The key area of improvement that is required is to always remember that BI is about people and the business, not about the software architecture. The technology is, of course, often a challenge, but when BI projects fail, it’s almost inevitably a problem with organization, culture, expectation setting, and business alignment. If you run a BI project, you should be spending more time on these things than the underlying IT infrastructure.
TE: MapReduce, Hadoop, and related technologies have proven their worth in enterprise contexts surprisingly quickly, and every vendor in the BI space is busy providing tighter integration. The latest version of SAP’s Sybase IQ database has tight links with Hadoop, and you’ll see a lot more coming out this year, both in terms of integration and best practice (i.e., determining where it makes the most sense to use these new technologies).
TE: As I sat down to gather my thoughts about BI in 2012, I quickly came up with the same long laundry list of BI topics as everybody else: in-memory, mobile, predictive, social, collaborative decision-making, data discovery, real time, etc.
All of these things are clearly important, and we’re going to continue to see great improvements this year. But I think that the real next big thing in BI is what I’m seeing when I talk to customers: they’re using these new opportunities to not only improve analytics, but also fundamentally rethink some of their key business processes.
Instead of analytics being something that is used to monitor and eventually improve a business process, I’m seeing analytics become a more fundamental part of the business process itself. One example is a large Telco company that has transformed the way it attracts customers. Instead of laboriously creating a range of rate plans, promoting them, and analyzing the results, it now uses analytics to automatically create hundreds of more complex, personalized rate plans. The plans are then thrown out into the market, monitored in real time, and those that aren’t successful are quickly culled. It’s a way of doing business that would have been inconceivable in the past, and will be a lot more common in the future.

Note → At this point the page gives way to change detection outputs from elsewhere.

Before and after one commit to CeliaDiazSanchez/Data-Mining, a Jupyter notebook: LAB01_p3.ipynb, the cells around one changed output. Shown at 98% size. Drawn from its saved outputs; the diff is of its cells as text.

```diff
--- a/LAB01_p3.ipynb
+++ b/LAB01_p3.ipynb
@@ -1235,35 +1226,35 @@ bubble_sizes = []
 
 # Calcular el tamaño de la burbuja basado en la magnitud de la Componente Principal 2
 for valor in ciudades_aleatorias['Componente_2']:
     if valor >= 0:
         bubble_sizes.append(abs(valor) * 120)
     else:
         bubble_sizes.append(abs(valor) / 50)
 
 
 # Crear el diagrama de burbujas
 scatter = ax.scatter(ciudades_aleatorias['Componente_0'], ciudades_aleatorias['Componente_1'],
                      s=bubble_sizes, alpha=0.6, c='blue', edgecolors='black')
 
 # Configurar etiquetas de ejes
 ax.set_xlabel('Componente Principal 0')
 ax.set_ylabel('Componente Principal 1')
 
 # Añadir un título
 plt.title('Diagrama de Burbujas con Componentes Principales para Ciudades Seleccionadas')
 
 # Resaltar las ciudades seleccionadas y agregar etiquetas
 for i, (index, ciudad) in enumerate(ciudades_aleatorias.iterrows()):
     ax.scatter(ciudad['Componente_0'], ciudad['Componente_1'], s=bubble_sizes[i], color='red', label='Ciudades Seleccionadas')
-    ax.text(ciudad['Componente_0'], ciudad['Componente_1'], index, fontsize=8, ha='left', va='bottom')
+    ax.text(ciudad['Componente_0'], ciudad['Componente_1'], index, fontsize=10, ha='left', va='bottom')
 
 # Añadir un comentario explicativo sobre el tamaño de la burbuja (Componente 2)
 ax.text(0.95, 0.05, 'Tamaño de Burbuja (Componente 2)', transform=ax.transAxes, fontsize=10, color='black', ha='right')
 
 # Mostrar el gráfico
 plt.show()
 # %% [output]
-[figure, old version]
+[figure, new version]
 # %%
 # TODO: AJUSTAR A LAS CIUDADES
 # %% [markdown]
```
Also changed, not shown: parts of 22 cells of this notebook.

TE: When at Business Objects we used our own technology to run things, we put a French spin on the phrase “eating our own dog food” and claimed that we were “drinking our own Champagne.” So that’s my answer!